9 characteristics of a great job

Q: Did you always dream of drawing and writing, or were you about to happily settle for a so-called normal job? Was it the misery of “humiliating and low-paying jobs,” or the joy of drawing and writing, that pushed you this way?
A: I pursued a normal job so I wouldn’t starve to death while figuring out how to have an extraordinary job. I just didn’t know how it would play out. –Scott Adams, creator of Dilbert (link)

How can you find an extraordinary job? What’s the secret to a fulfilling career?

The perfect job. Who doesn’t dream of finding that perfect job? Flexible hours, massive responsibility (or lack thereof), great pay, interesting work, convivial colleagues, travel with perks, and a corner office overlooking the city. Chances are that it’s just that – a dream. Most of us who work for a living – as opposed to entrepreneurs – are stuck working at something less than our dream. The need to pay the rent, the mortgage, the medical bills and so on simply makes the necessity of a paycheck too much to disregard. There are some positives about having that not-so-perfect job, though. Here are 9 things to remember about your current less-than-perfect job:

1. You don’t have to go out feet first. I pose this question to people at work often: do you plan to die at your desk after decades of working for this company? The answer is always no, so I say “then you plan to quit – it’s simply a question of timing.” Remember that your job is not forever. The drama and politics that seem so real now will be gone in 10 years – probably even less – from your memory.

2. You are not your job. Albert Einstein was a patent clerk. Nobody remembers Einstein for his year-end patent clerking evaluation, or the patent clerk staff meetings he skipped. He was not defined by his job, but by his work. If you love to paint, don’t let the fact that you work in retail sales discourage you from painting.

3. Take pride in your paycheck.
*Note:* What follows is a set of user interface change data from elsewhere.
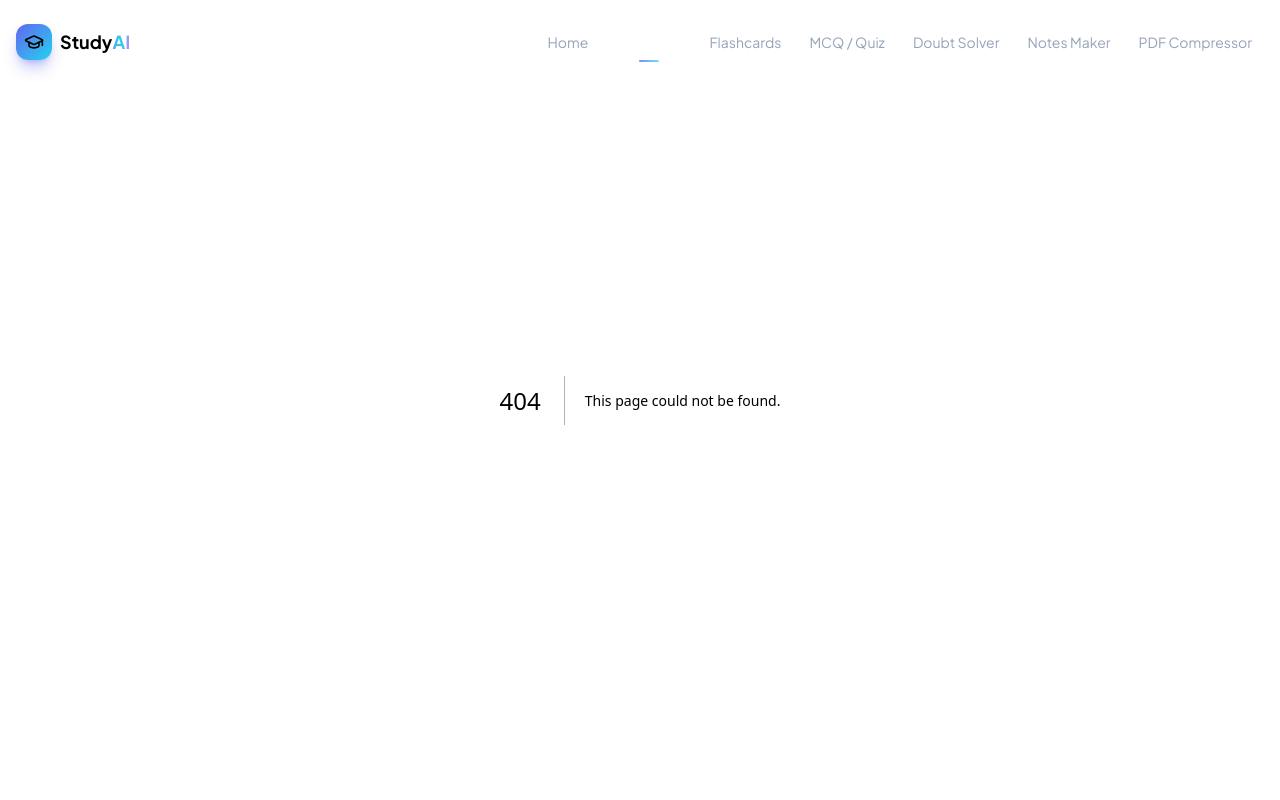
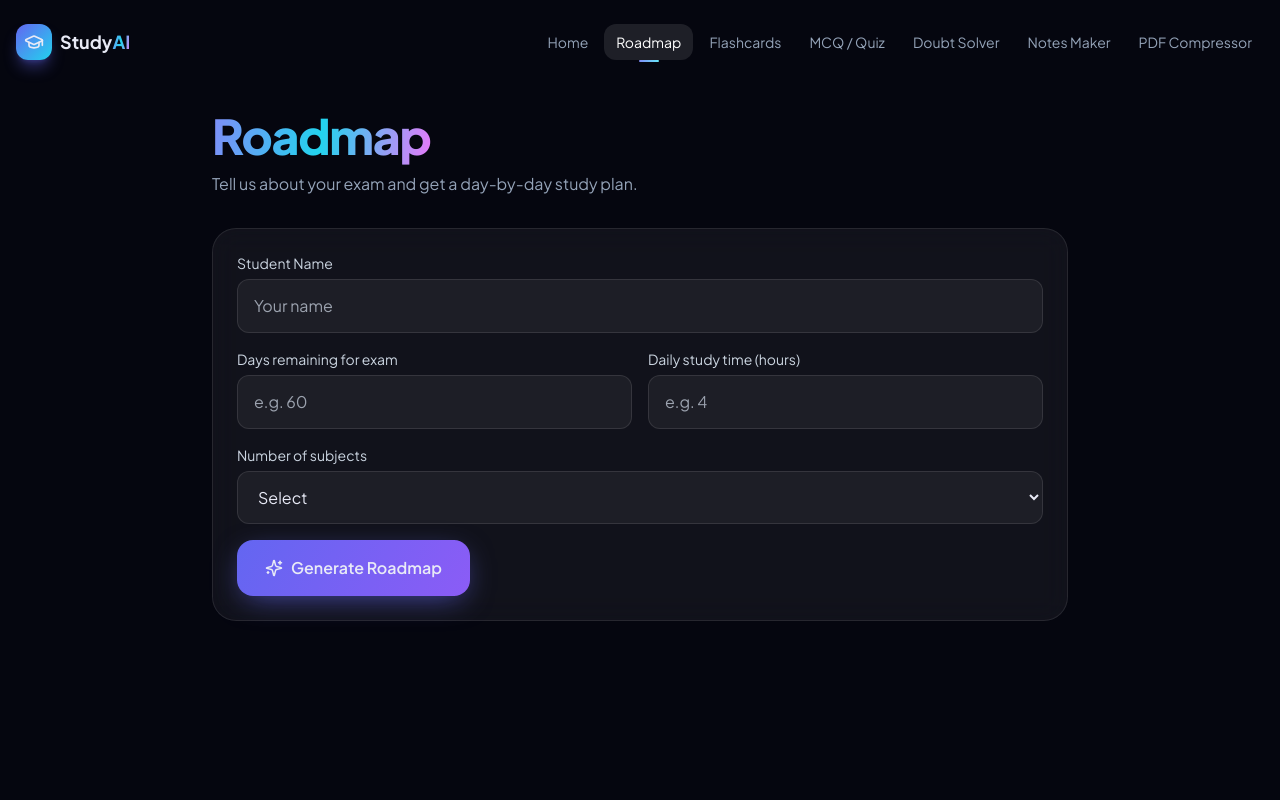
Before and after one commit to raviraj437700-cyber/Rx-study-mod, a Next.js app: page /roadmap in a window 1280 px wide. Before the commit this address had no page. Shown: the top 800 px of the page. Built offline with nearby package versions, Linux system fonts and the light colour scheme.

Commit message:
Create page.js

```diff
--- /dev/null
+++ b/app/roadmap/page.js
@@ -0,0 +1,110 @@
+"use client";
+import { useState } from "react";
+import { motion } from "framer-motion";
+import { Download, Sparkles, RotateCcw } from "lucide-react";
+import { Shell, Card, Field, Select, Btn, ErrorBox, Loader, inp } from "@/components/ui";
+import { useAI } from "@/lib/useAI";
+import { makePlan } from "@/lib/plan";
+import { makePdf } from "@/lib/pdf";
+import { SUBJECTS } from "@/lib/data";
+
+const nums = (n) => Array.from({ length: n }, (_, i) => String(i + 1));
+
+export default function Roadmap() {
+  const [name, setName] = useState(""), [days, setDays] = useState(""), [hours, setHours] = useState(""), [num, setNum] = useState("");
+  const [subs, setSubs] = useState([]), [plan, setPlan] = useState(null);
+  const { loading, error, setError, run } = useAI();
+
+  const setN = (v) => { setNum(v); setSubs(Array.from({ length: Number(v) || 0 }, (_, k) => subs[k] || { name: "", other: "", cc: "", chapters: [] })); };
+  const upd = (k, p) => setSubs(subs.map((s, j) => (j === k ? { ...s, ...p } : s)));
+  const setCC = (k, v) => upd(k, { cc: v, chapters: Array.from({ length: Number(v) || 0 }, (_, c) => subs[k].chapters[c] || "") });
+  const setCh = (k, c, v) => upd(k, { chapters: subs[k].chapters.map((x, j) => (j === c ? v : x)) });
+
+  const go = async () => {
+    const d = Number(days), h = Number(hours);
+    if (!name.trim()) return setError("Please enter your name.");
+    if (!Number.isInteger(d) || d < 1 || d > 365) return setError("Days remaining must be a number from 1 to 365.");
+    if (!(h >= 0.5 && h <= 16)) return setError("Daily study time must be between 0.5 and 16 hours.");
+    if (!subs.length) return setError("Please choose the number of subjects.");
+    const subjects = [];
+    for (let k = 0; k < subs.length; k++) {
+      const s = subs[k], nm = s.name === "Others" ? s.other.trim() : s.name;
+      if (!nm) return setError(`Subject ${k + 1}: please choose or enter a subject.`);
+      if (!s.chapters.length) return setError(`Subject ${k + 1}: please choose the number of chapters.`);
+      if (s.chapters.some((c) => !c.trim())) return setError(`Subject ${k + 1}: please fill all chapter names.`);
+      subjects.push({ name: nm, chapters: s.chapters.map((c) => c.trim()) });
+    }
+    const p = await run(async () => { await new Promise((r) => setTimeout(r, 1000)); return makePlan({ days: d, hours: h, subjects }); });
+    if (p) setPlan(p);
+  };
+
+  const pdf = () => {
+    const b = [{ t: "p", x: `Student: ${name} | Days left: ${days} | Daily study: ${hours} h` }];
+    plan.forEach((d) => {
+      b.push({ t: "h2", x: `Day ${d.day}${d.kind === "final" ? " - Final revision" : d.kind === "revision" ? " - Revision" : ""}` });
+      d.items.forEach((i) => b.push({ t: "b", x: `${i.s}: ${i.c}` }));
+      b.push({ t: "p", x: `Study ${d.study} h | Practice ${d.practice} h | Revision ${d.revision} h. ${d.note}` });
+    });
+    makePdf(`Study Roadmap - ${name}`, b, "study-roadmap.pdf");
+  };
+
+  if (loading) return <Shell title="Roadmap" sub=""><Loader text="AI is creating your study plan..." /></Shell>;
+
+  if (plan) return (
+    <Shell title="Your Roadmap" sub={`${name}, ${plan.length} days plan`}>
+      <div className="mb-8 flex flex-col gap-3 sm:flex-row">
+        <Btn onClick={pdf}><Download size={18} /> Download Roadmap PDF</Btn>
+        <button onClick={() => setPlan(null)} className="glass inline-flex items-center justify-center gap-2 rounded-2xl px-6 py-4 font-semibold"><RotateCcw size={18} /> Edit details</button>
+      </div>
+      <div className="relative pl-6 sm:pl-8">
+        <motion.div initial={{ scaleY: 0 }} animate={{ scaleY: 1 }} transition={{ duration: 1.4 }} style={{ originY: 0 }} className="absolute bottom-0 left-2 top-0 w-0.5 bg-gradient-to-b from-indigo-400 via-cyan-300 to-fuchsia-400 sm:left-3" />
+        {plan.map((d, i) => (
+          <motion.div key={d.day} initial={{ opacity: 0, y: 24 }} whileInView={{ opacity: 1, y: 0 }} viewport={{ once: true, margin: "-30px" }} transition={{ delay: Math.min(i, 3) * 0.06 }} className="relative mb-4">
+            <span className={`absolute -left-[22px] top-6 h-3.5 w-3.5 rounded-full ring-4 ring-ink sm:-left-[29px] ${d.kind === "study" ? "bg-indigo-400" : d.kind === "revision" ? "bg-cyan-300" : "bg-fuchsia-400"}`} />
+            <Card className="gborder">
+              <div className="mb-2 flex items-center justify-between">
+                <h3 className="text-lg font-bold">Day {d.day}</h3>
+                {d.kind !== "study" && <span className="rounded-full bg-white/10 px-3 py-1 text-xs">{d.kind === "final" ? "Final revision" : "Revision"}</span>}
+              </div>
+              {d.items.map((it, k) => <p key={k} className="text-sm"><span className="font-semibold text-cyan-200">{it.s}</span> - {it.c}</p>)}
+              <div className="mt-3 grid grid-cols-3 gap-2 text-center text-xs">
+                <div className="rounded-xl bg-indigo-500/15 p-2">Study<br /><b className="text-sm">{d.study} h</b></div>
+                <div className="rounded-xl bg-cyan-500/15 p-2">Practice<br /><b className="text-sm">{d.practice} h</b></div>
+                <div className="rounded-xl bg-fuchsia-500/15 p-2">Revision<br /><b className="text-sm">{d.revision} h</b></div>
+              </div>
+              <p className="mt-3 text-xs text-slate-400">{d.note}</p>
+            </Card>
+          </motion.div>
+        ))}
+      </div>
+    </Shell>
+  );
+
+  return (
+    <Shell title="Roadmap" sub="Tell us about your exam and get a day-by-day study plan.">
+      <Card className="space-y-4">
+        <Field label="Student Name"><input className={inp} value={name} onChange={(e) => setName(e.target.value)} placeholder="Your name" /></Field>
+        <div className="grid gap-4 sm:grid-cols-2">
+          <Field label="Days remaining for exam"><input className={inp} inputMode="numeric" value={days} onChange={(e) => setDays(e.target.value)} placeholder="e.g. 60" /></Field>
+          <Field label="Daily study time (hours)"><input className={inp} inputMode="decimal" value={hours} onChange={(e) => setHours(e.target.value)} placeholder="e.g. 4" /></Field>
+        </div>
+        <Select label="Number of subjects" value={num} onChange={setN} options={nums(10)} />
+        {subs.map((s, k) => (
+          <motion.div key={k} initial={{ opacity: 0, y: 14 }} animate={{ opacity: 1, y: 0 }} className="space-y-3 rounded-2xl border border-white/10 bg-white/[.03] p-4">
+            <p className="font-semibold">Subject {k + 1}</p>
+            <div className="grid gap-3 sm:grid-cols-2">
+              <Select label="Subject" value={s.name} onChange={(v) => upd(k, { name: v })} options={SUBJECTS} />
+              <Select label="Number of chapters" value={s.cc} onChange={(v) => setCC(k, v)} options={nums(20)} />
+            </div>
+            {s.name === "Others" && <input className={inp} placeholder="Enter subject name" value={s.other} onChange={(e) => upd(k, { other: e.target.value })} />}
+            <div className="grid gap-2 sm:grid-cols-2">
+              {s.chapters.map((c, ci) => <input key={ci} className={inp} placeholder={`Chapter ${ci + 1}`} value={c} onChange={(e) => setCh(k, ci, e.target.value)} />)}
+            </div>
+          </motion.div>
+        ))}
+        <ErrorBox msg={error} />
+        <Btn onClick={go}><Sparkles size={18} /> Generate Roadmap</Btn>
+      </Card>
+    </Shell>
+  );
+                                  }
```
It may seem like a small thing, often dismissed as “not following your dreams,” but there is some value to simply bringing home a paycheck. If you have a family, be proud that you can provide for them. If you are single, be proud that you stand on your own feet without help from your parents. Even if your job is not perfect, take some pride in the fact that through this job you can support yourself (and your family).

4. Never stop learning. Even the worst possible job presents opportunities for learning – even if they are lessons like “I never want to do this again.” Try and find opportunities in your job to learn new skills. Those skills might come in handy at your NEXT job.
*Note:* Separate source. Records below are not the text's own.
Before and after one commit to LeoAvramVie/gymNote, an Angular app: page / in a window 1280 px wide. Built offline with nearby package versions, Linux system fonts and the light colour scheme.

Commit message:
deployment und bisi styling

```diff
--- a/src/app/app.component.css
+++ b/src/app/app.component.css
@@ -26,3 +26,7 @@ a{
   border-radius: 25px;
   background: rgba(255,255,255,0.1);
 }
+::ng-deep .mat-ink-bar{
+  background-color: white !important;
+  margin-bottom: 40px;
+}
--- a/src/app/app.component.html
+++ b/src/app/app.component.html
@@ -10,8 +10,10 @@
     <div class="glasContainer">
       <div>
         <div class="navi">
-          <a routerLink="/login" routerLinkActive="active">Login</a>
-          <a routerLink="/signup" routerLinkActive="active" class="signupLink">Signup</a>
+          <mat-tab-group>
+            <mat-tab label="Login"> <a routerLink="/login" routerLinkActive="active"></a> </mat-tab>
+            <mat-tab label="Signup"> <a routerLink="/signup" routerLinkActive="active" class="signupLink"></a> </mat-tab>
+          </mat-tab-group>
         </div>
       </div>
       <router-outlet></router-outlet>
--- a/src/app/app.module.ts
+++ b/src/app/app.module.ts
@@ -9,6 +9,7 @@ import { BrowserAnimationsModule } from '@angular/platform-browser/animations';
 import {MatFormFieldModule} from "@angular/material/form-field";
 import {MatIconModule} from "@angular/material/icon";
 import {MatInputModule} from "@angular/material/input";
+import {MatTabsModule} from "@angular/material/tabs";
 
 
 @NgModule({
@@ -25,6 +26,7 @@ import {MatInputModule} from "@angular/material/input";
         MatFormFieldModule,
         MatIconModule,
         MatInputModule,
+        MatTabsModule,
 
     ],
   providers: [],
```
5. Your colleagues may change. If you suffer with a particular colleague, remember that they may leave any day. You don’t necessarily HAVE to be the one to blink and quit! Sometimes you can outlast people that irritate you.

6. The next job may not be that great, either. Everyone has experienced the sinking feeling of quitting one job, moving to a new one and discovering it may be even worse than the one before. If you set an expectation that your life will be a never-ending series of triumphant improvements, you may have some too-high expectations to overcome. Even a near-perfect job will have its off days.

7. Working on the side is only possible if you have “a side.” Writing the next great American screenplay is a terrific idea (although you’ll be crossing the picket lines if you do). However, nobody has ever said that you have to do that and nothing else. There is no shame keeping your day job to support yourself and working on side projects meanwhile. Scott Adams kept working at the phone company in a cubicle even after Dilbert became a syndicated comic strip. Keep at it. Success will come.

8. Don’t discount the social aspect of a bad job. Sometimes the job duties may be bad but the people you work with are great. If you have a bad job but you like your co-workers, keep in mind that a rewarding job doesn’t always guarantee like-minded, friendly colleagues.

9. Motivation isn’t always positive! Sometimes keeping that not-so-perfect job is what spurs people on to avoid “jobs” altogether. Maybe the employee lifestyle just isn’t for you – use that frustration with your current job to inspire you to discover your real passion and break away!

(photo by Ol.v!er [H2vPk])
  • http://twitter.com/eemusings eemusings

    I’m planning to do a post on this in the near future, actually! Thanks for providing some food for thought. For me, the people, the general environment, the working hours and the actual job content are all hugely important.

  • http://www.pennysaverblog.com/ Pam@Pennysaverblog

    Good tips.  The one I had to really learn is you are not your job.  It’s so easy to get caught in the trap of making your job your identity, because hey, that’s what our culture does.  When you meet someone new, one of the first questions we ask is what do you do?  I think we put way too much emphasis on a person’s career.

  • Connie Lipton

    I really like your points. I also had to learn that I wasn’t my job. It took a demotion to make me realize that I really did identify my worth with my job. The demotion wasn’t due to poor job performance but poor corporate performance. Still it hurt. I have never had the perfect job except for being a Mom. Little did I know that that would be my most rewarding job of all.